■ Items from a dataset ■
+-------+
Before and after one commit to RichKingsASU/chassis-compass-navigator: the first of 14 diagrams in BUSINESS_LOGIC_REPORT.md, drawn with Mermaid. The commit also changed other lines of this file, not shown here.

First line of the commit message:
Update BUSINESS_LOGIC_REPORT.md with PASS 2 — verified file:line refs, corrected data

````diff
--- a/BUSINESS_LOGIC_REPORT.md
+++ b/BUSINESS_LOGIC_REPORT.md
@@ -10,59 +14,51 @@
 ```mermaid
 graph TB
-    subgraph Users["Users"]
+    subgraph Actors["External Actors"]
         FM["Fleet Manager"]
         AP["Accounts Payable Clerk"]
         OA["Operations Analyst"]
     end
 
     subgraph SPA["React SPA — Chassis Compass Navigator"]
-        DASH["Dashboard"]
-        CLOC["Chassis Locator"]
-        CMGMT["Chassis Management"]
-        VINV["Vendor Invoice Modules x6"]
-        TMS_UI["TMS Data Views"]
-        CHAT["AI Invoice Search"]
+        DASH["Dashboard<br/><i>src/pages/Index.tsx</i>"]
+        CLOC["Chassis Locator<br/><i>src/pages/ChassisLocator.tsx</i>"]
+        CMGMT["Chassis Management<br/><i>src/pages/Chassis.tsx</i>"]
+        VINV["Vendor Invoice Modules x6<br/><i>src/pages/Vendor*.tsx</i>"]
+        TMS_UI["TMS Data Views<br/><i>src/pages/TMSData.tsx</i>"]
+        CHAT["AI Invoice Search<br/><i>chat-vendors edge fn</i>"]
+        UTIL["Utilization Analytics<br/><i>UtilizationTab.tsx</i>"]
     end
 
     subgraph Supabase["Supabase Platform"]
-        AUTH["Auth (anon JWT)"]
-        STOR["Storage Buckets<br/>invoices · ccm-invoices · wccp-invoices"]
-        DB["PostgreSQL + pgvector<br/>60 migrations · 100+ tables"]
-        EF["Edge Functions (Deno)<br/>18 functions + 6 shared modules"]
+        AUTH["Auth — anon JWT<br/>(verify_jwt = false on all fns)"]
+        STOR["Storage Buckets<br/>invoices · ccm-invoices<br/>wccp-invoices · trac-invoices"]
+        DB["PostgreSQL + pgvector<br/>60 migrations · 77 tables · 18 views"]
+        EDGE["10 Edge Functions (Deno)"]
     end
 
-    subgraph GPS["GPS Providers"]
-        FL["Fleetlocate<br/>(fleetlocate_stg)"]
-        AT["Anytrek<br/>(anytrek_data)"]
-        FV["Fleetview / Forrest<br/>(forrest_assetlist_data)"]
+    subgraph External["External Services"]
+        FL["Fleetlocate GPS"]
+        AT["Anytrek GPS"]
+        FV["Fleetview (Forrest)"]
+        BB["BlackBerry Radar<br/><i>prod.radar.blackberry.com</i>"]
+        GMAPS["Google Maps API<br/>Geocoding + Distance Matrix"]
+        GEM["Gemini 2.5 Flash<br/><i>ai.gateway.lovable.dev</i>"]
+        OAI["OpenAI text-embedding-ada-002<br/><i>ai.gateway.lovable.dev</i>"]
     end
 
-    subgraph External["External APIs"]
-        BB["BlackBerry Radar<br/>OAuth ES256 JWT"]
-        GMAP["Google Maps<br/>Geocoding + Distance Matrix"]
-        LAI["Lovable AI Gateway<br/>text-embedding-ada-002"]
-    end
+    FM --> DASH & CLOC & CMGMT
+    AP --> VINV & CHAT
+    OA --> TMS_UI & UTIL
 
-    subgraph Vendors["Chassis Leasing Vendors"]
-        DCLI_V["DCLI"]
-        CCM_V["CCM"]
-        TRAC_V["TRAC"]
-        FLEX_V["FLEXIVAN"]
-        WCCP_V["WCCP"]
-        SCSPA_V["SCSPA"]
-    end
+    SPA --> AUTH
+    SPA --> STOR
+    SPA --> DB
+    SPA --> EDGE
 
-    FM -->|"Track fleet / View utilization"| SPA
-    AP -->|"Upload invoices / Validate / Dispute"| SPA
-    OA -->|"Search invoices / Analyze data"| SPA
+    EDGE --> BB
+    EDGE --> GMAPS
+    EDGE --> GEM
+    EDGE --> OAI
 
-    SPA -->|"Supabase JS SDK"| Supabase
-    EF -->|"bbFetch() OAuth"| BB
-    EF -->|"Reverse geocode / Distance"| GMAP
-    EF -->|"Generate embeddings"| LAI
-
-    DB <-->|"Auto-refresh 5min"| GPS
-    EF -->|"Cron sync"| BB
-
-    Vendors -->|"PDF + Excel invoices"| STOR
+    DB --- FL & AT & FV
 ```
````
+-------+
Each line of the records, from the opening one through the line holding "First line of", should be restated word for word, with nothing else in the answer.

Before and after one commit to RichKingsASU/chassis-compass-navigator: the first of 14 diagrams in BUSINESS_LOGIC_REPORT.md, drawn with Mermaid. The commit also changed other lines of this file, not shown here.

First line of the commit message:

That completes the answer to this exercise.